The officer can provide the applicant a second chance to pass the test within 60 to 90 days of the first test. However, this permission is only admissible when the applicant has not been found ineligible on other grounds.

FAQs About Citizenship Interview

How long will will uscis take to make a decision?

The USCIS immigration officer can take up to 120 days to make a final decision after the interview.

How long is the citizenship interview?

The naturalization interview of any given applicant can last anywhere around 30 minutes or less.

What should I bring to my citizenship interview in 2022?

When you are visiting the nearest USCIS facility for an interview, you should carry your permanent resident card (Form I-551), An ID form issued by the state, a valid or expired passport, and an appointment notice.

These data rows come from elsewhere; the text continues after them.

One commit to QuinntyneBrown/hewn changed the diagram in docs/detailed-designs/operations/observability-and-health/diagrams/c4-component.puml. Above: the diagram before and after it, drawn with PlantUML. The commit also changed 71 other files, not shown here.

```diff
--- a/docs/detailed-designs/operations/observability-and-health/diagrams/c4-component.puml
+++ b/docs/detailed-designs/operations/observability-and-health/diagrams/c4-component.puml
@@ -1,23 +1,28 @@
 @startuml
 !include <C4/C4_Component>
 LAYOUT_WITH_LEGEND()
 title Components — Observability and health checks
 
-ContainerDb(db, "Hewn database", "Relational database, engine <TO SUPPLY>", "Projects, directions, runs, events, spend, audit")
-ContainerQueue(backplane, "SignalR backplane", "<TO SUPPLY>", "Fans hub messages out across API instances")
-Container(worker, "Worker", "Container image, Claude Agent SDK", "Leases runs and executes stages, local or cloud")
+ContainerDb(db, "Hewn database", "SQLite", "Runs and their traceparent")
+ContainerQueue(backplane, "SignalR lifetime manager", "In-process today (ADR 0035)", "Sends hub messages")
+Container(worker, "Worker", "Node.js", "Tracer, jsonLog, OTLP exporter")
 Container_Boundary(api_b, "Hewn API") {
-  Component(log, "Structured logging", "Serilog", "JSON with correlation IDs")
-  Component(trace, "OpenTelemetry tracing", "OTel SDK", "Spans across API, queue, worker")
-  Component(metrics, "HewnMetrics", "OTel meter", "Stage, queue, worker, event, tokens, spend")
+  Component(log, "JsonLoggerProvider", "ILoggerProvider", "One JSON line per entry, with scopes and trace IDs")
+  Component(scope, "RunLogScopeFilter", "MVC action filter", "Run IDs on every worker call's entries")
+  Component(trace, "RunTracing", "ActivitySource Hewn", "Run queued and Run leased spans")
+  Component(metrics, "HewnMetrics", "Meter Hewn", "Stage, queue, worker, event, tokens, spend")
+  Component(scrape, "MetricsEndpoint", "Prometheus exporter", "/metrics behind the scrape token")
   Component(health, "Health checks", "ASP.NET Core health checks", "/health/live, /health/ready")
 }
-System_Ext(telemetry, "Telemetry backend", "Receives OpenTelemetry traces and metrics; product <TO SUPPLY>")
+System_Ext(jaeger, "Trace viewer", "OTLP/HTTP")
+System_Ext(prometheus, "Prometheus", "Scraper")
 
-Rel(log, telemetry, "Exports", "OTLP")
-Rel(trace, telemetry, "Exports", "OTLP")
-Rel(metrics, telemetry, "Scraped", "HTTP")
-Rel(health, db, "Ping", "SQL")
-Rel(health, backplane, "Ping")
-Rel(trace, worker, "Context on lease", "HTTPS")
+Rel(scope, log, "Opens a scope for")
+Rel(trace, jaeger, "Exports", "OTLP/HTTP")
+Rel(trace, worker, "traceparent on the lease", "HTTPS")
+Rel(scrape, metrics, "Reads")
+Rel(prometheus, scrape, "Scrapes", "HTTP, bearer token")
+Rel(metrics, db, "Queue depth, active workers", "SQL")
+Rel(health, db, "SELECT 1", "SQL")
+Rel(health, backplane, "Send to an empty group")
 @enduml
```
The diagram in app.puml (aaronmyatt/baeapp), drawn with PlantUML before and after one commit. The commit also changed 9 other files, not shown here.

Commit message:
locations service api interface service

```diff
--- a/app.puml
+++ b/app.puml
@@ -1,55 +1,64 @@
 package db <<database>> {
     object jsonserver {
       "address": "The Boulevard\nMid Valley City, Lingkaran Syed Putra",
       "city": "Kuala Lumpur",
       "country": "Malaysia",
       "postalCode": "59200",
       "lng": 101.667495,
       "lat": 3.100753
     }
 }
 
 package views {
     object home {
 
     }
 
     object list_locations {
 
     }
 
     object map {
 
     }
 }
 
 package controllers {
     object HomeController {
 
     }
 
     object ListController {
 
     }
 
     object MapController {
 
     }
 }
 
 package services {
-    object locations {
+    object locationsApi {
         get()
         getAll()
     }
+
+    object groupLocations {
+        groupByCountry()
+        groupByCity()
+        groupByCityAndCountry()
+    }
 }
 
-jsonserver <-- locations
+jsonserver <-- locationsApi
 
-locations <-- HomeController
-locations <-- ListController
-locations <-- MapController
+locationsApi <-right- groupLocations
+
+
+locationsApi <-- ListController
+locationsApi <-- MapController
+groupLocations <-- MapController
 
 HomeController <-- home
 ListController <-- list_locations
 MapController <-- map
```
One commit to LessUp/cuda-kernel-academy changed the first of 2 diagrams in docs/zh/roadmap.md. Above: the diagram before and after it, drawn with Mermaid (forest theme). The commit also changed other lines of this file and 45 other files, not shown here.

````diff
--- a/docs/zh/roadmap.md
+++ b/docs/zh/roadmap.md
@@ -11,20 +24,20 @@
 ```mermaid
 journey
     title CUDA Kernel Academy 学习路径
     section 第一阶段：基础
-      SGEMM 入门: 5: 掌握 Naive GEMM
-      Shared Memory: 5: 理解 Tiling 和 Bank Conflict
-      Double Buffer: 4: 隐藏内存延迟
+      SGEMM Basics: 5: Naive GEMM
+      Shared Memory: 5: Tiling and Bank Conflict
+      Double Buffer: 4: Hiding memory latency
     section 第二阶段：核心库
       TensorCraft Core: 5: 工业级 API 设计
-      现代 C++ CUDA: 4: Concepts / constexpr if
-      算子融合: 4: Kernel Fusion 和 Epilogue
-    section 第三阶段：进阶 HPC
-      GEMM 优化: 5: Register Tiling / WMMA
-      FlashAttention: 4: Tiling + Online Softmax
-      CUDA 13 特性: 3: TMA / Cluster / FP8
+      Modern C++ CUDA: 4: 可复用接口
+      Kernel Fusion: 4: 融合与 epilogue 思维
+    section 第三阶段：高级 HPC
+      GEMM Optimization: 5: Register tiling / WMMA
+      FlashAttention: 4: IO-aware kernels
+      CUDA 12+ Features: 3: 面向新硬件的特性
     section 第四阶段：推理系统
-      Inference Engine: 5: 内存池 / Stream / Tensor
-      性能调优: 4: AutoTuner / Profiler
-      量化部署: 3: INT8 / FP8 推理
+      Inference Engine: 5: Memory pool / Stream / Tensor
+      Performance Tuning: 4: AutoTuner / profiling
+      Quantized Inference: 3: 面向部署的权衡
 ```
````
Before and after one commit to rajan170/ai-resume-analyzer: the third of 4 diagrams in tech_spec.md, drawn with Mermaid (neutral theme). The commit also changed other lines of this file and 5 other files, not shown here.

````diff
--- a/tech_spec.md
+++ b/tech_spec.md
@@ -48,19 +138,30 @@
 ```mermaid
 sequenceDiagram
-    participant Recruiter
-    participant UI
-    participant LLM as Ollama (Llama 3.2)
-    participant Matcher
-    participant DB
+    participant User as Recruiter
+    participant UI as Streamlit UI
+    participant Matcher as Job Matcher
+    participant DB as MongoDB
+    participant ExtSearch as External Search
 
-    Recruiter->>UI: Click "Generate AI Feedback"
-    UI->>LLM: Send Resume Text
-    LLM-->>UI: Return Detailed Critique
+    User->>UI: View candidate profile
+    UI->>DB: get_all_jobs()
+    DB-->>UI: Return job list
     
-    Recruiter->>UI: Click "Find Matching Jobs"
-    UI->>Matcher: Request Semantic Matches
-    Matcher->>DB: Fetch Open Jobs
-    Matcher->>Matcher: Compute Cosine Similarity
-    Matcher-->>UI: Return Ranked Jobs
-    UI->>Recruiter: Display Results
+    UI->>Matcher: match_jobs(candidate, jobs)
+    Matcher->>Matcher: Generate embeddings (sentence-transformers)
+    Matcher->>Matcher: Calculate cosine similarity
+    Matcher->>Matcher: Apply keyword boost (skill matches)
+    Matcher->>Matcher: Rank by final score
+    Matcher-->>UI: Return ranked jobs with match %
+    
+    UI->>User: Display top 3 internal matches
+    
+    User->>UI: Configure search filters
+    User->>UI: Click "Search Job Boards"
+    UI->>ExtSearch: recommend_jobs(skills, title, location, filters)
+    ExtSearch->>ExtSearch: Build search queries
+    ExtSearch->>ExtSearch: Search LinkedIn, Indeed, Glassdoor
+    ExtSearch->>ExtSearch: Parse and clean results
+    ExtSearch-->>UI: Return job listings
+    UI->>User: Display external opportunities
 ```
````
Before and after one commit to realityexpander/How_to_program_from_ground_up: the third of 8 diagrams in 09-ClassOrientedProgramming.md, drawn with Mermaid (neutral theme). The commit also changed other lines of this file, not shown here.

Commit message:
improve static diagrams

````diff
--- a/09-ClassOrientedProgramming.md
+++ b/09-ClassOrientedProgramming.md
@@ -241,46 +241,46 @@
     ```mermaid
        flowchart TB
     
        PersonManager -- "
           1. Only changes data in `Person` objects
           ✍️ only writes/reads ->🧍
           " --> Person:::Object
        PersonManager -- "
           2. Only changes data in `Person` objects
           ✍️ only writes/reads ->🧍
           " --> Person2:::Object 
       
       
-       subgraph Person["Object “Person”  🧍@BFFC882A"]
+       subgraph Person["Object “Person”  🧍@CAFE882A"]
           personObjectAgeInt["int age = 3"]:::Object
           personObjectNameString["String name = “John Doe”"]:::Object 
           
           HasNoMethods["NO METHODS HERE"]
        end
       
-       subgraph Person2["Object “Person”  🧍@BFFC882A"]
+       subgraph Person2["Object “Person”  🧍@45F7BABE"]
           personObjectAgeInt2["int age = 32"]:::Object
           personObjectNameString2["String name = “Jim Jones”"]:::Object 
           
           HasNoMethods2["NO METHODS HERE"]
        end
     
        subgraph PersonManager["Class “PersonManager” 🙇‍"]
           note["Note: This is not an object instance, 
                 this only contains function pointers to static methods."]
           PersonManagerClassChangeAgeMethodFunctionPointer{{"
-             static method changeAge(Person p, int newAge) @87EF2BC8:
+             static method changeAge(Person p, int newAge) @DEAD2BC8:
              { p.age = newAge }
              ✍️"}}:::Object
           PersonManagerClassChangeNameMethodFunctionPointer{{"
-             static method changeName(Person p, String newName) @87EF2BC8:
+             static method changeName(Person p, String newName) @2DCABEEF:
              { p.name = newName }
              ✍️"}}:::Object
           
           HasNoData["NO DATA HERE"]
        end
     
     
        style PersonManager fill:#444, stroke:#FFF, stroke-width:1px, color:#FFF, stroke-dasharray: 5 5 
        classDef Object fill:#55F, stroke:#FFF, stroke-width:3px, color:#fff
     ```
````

What are the most asked questions for citizenship?

The most asked questions during the common citizenship test include the current president of the U.S., two primary political parties in the U.S., voting time for president, frequency of presidential voting, etc.

Do I need a lawyer to apply for U.S. Citizenship?

No. It is not mandatory to have a lawyer when applying for citizenship. You can file the form yourself. However, you can seek legal advice from a lawyer, but it is at your discretion.

Will USCIS approve my Form N-400 Naturalization application once I pass the reading, writing, and civics portions of the test?

No, you should also pass the speaking test besides the reading, writing, and civics test.